[Web document revisions]
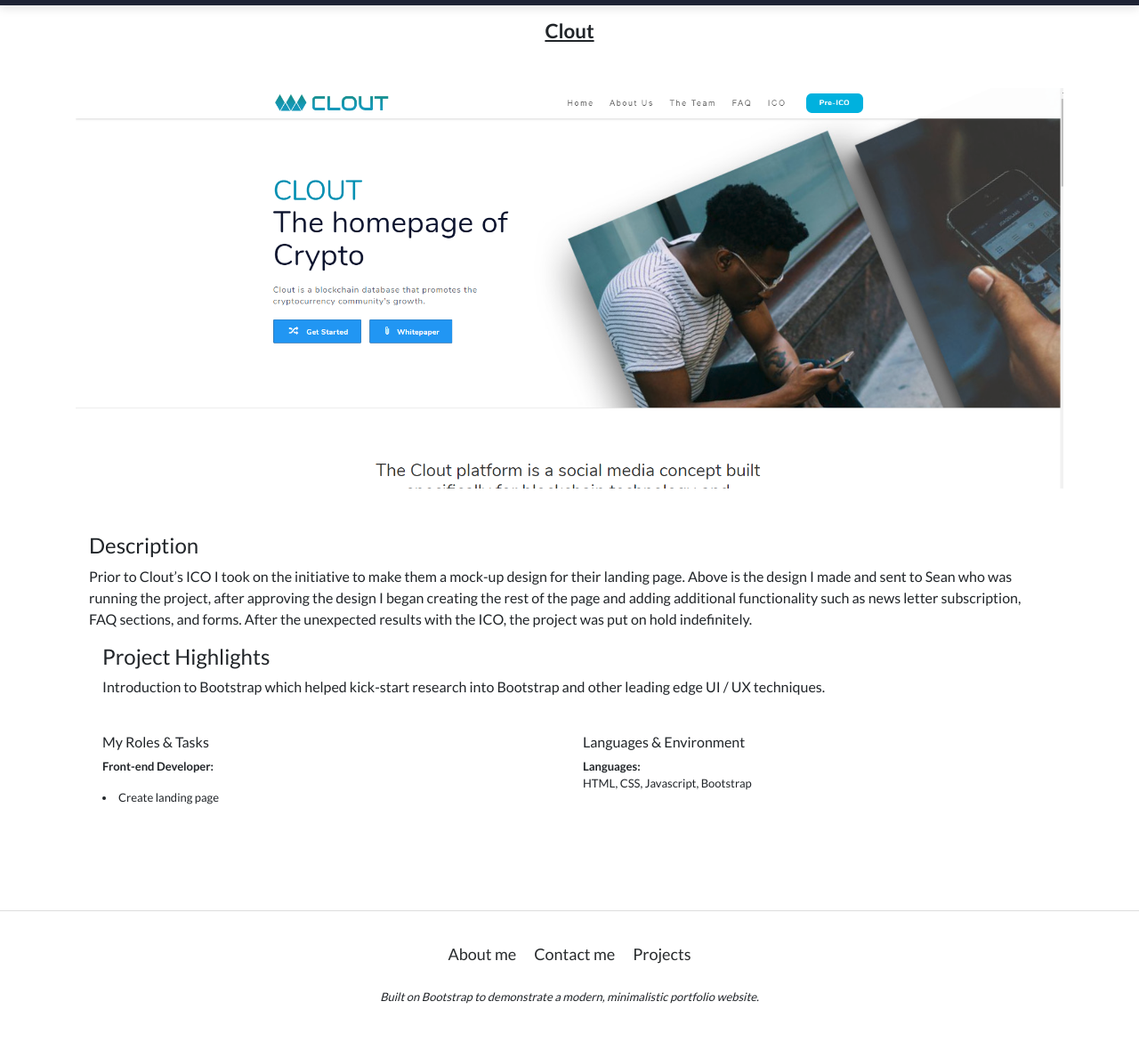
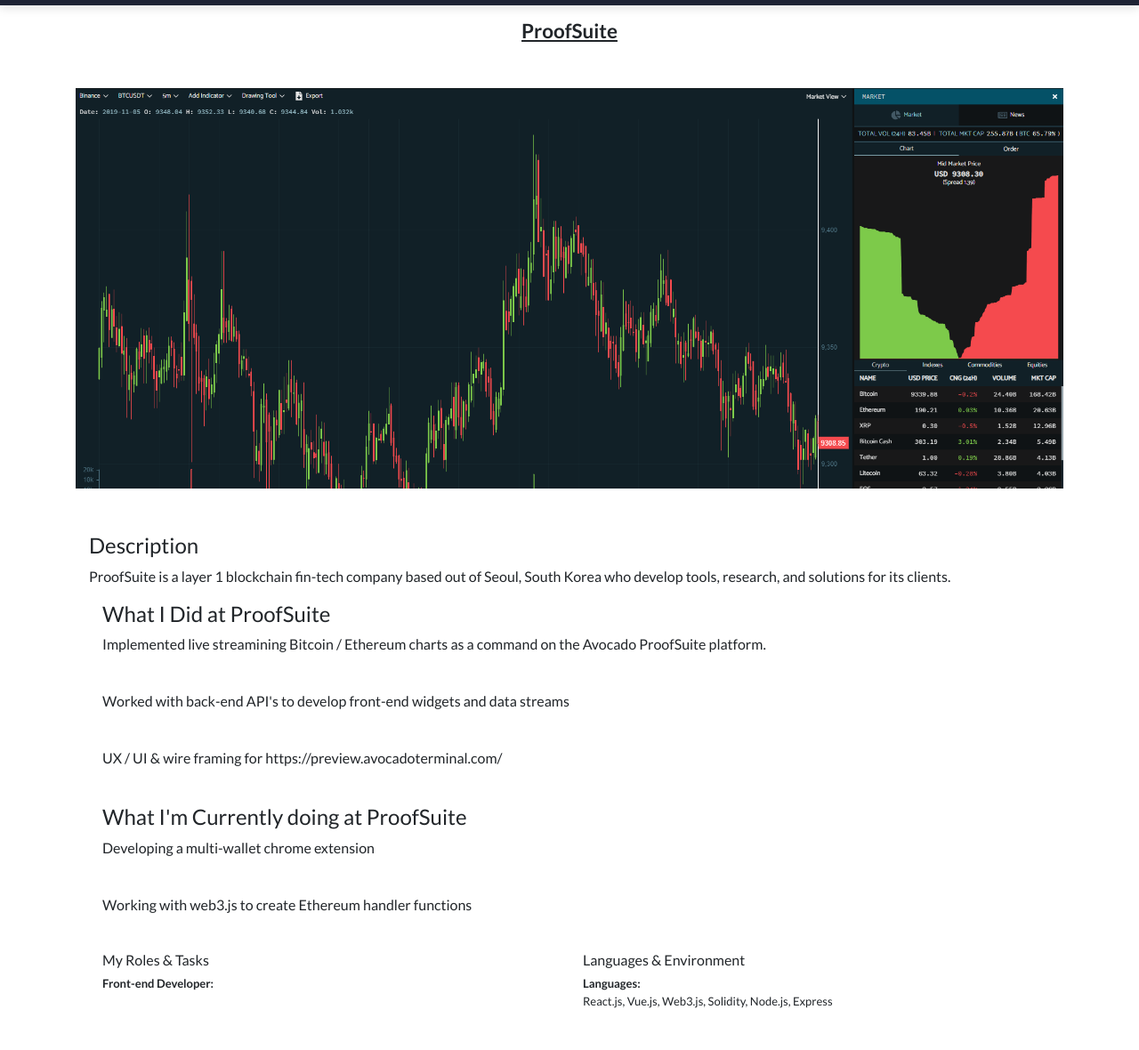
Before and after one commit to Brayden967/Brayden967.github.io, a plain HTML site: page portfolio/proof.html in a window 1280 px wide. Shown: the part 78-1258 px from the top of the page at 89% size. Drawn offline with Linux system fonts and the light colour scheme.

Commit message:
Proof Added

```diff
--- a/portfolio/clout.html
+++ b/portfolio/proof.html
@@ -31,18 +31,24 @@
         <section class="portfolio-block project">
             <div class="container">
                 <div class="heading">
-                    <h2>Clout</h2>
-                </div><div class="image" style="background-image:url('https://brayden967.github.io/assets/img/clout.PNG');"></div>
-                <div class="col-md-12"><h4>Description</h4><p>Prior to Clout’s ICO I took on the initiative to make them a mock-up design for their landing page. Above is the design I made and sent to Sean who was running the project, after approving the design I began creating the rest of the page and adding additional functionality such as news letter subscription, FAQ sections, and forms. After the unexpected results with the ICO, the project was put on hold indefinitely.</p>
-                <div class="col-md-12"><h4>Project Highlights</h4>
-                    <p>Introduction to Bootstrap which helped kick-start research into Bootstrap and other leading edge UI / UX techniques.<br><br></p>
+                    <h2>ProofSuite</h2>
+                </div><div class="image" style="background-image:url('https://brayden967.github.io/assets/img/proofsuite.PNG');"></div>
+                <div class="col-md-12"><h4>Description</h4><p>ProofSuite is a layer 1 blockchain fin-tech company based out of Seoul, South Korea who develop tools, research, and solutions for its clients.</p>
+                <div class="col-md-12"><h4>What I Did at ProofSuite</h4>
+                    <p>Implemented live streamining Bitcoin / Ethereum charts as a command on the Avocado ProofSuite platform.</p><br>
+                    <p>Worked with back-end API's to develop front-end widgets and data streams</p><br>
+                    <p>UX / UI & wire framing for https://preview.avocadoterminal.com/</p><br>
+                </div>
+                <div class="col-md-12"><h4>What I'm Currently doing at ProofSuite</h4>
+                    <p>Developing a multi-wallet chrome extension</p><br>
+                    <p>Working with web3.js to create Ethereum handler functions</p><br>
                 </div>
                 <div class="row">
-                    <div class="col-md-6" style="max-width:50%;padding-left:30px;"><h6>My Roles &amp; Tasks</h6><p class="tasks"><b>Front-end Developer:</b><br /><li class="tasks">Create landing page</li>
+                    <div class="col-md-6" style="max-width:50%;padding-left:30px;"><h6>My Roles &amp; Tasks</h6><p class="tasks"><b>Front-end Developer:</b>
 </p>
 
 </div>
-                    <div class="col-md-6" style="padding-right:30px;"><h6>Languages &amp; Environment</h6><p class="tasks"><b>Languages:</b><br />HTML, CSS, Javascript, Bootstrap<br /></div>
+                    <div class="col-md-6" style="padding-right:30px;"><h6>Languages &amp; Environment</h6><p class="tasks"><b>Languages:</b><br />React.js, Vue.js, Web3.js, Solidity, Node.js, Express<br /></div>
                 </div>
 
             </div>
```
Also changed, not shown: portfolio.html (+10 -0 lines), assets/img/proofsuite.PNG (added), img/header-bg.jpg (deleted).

* * *

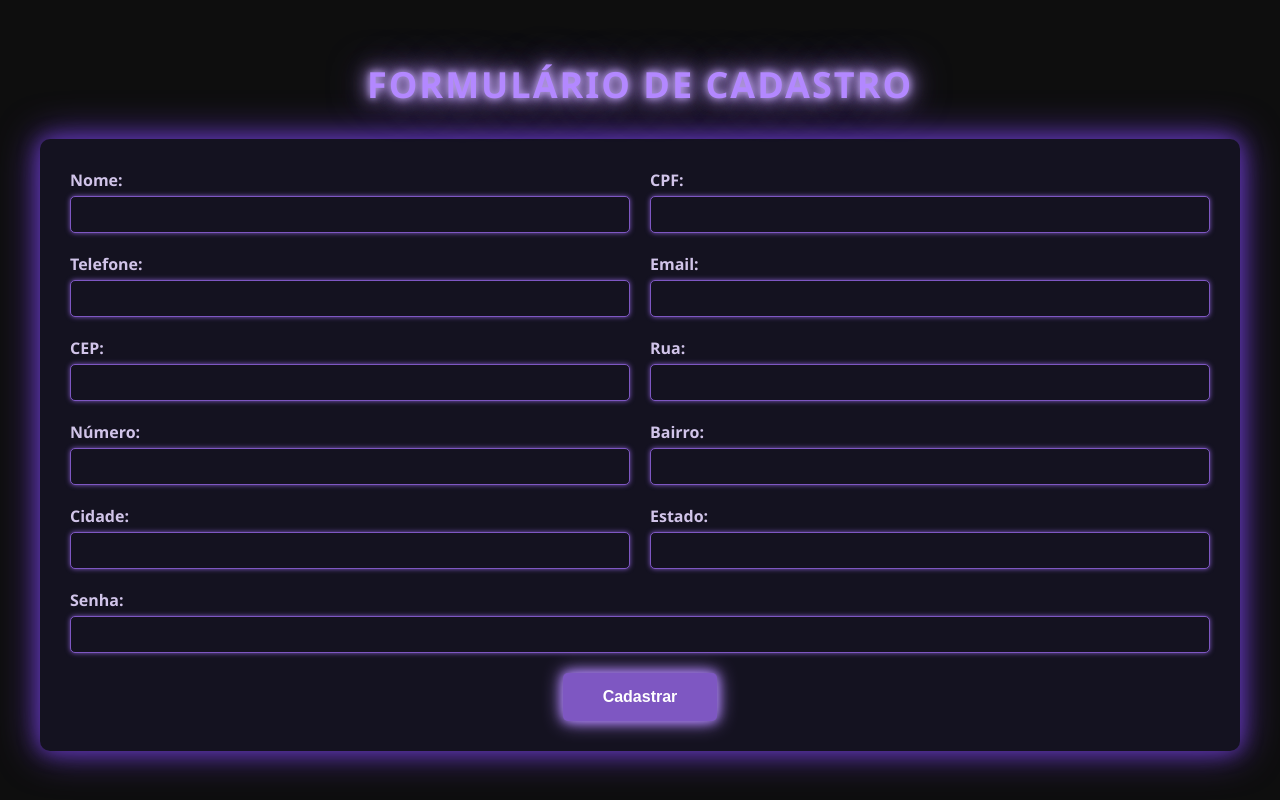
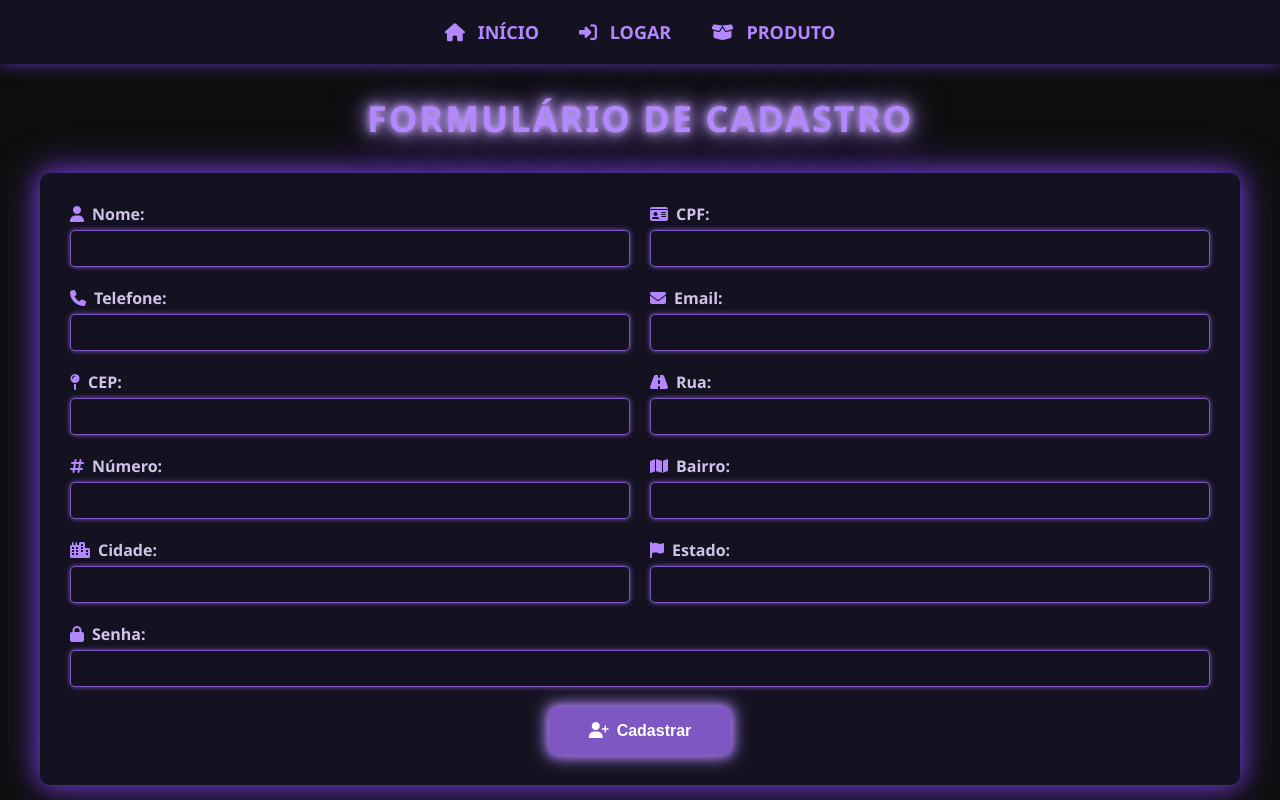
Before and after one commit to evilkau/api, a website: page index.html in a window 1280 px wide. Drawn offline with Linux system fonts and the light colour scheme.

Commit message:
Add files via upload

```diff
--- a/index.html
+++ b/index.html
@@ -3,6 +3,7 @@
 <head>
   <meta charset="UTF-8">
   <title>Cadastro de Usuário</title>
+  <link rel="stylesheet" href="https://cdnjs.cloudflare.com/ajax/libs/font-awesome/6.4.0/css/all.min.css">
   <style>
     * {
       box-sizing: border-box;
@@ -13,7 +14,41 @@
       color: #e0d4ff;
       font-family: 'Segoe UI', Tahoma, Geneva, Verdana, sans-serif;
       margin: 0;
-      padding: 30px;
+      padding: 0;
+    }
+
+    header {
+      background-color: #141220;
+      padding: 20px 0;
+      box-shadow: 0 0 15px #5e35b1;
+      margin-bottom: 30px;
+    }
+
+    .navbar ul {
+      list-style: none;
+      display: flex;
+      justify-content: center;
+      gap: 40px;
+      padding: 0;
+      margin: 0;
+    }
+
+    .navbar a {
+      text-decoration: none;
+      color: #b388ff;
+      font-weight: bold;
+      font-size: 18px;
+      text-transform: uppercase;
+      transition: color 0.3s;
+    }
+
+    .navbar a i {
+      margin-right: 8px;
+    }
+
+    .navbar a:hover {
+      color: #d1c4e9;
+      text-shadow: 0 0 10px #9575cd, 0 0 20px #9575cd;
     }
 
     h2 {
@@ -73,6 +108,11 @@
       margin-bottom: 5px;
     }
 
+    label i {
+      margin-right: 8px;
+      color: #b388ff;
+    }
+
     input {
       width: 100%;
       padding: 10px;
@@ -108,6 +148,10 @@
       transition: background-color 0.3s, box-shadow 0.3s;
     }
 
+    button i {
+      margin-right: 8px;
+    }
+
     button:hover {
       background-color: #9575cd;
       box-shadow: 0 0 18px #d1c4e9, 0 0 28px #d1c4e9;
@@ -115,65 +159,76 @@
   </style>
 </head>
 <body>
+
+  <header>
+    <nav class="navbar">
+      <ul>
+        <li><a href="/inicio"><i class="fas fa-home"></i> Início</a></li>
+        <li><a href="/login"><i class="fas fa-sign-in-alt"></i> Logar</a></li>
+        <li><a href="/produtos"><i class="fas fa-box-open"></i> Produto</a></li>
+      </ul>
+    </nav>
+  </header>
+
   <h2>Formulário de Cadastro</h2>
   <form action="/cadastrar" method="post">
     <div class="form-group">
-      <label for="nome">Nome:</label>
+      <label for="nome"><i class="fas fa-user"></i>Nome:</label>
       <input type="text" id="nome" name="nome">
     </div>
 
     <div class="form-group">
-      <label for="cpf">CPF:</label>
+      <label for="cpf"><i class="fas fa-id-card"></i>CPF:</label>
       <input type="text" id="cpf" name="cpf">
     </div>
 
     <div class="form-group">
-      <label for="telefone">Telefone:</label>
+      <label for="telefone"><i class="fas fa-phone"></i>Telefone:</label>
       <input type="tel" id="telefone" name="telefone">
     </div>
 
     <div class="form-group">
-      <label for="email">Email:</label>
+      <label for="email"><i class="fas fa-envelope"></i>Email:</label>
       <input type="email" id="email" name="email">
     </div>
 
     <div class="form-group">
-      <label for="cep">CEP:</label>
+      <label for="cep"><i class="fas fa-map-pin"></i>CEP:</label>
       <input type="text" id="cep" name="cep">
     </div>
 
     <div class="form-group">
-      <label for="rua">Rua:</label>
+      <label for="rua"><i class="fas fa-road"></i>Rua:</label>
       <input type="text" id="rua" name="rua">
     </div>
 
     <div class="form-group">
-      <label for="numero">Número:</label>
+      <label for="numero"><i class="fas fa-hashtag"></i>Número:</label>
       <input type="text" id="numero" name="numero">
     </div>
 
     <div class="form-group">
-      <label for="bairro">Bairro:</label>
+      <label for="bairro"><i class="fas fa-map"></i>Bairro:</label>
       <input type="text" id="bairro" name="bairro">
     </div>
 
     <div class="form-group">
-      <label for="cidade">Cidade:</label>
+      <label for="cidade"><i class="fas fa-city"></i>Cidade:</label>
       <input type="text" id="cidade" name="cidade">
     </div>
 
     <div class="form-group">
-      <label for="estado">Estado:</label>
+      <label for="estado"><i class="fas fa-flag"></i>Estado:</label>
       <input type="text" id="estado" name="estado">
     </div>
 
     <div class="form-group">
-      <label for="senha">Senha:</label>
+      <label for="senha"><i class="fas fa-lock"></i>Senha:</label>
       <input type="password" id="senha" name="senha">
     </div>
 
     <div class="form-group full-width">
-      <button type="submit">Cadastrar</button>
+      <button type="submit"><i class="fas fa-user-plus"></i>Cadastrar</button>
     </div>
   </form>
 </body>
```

TASK GOAL:
Each line of the data in which the string "name" appears needs to be copied.

SOLUTION FOR THIS EXERCISE:
       <input type="text" id="nome" name="nome">
       <input type="text" id="cpf" name="cpf">
       <input type="tel" id="telefone" name="telefone">
       <input type="email" id="email" name="email">
       <input type="text" id="cep" name="cep">
       <input type="text" id="rua" name="rua">
       <input type="text" id="numero" name="numero">
       <input type="text" id="bairro" name="bairro">
       <input type="text" id="cidade" name="cidade">
       <input type="text" id="estado" name="estado">
       <input type="password" id="senha" name="senha">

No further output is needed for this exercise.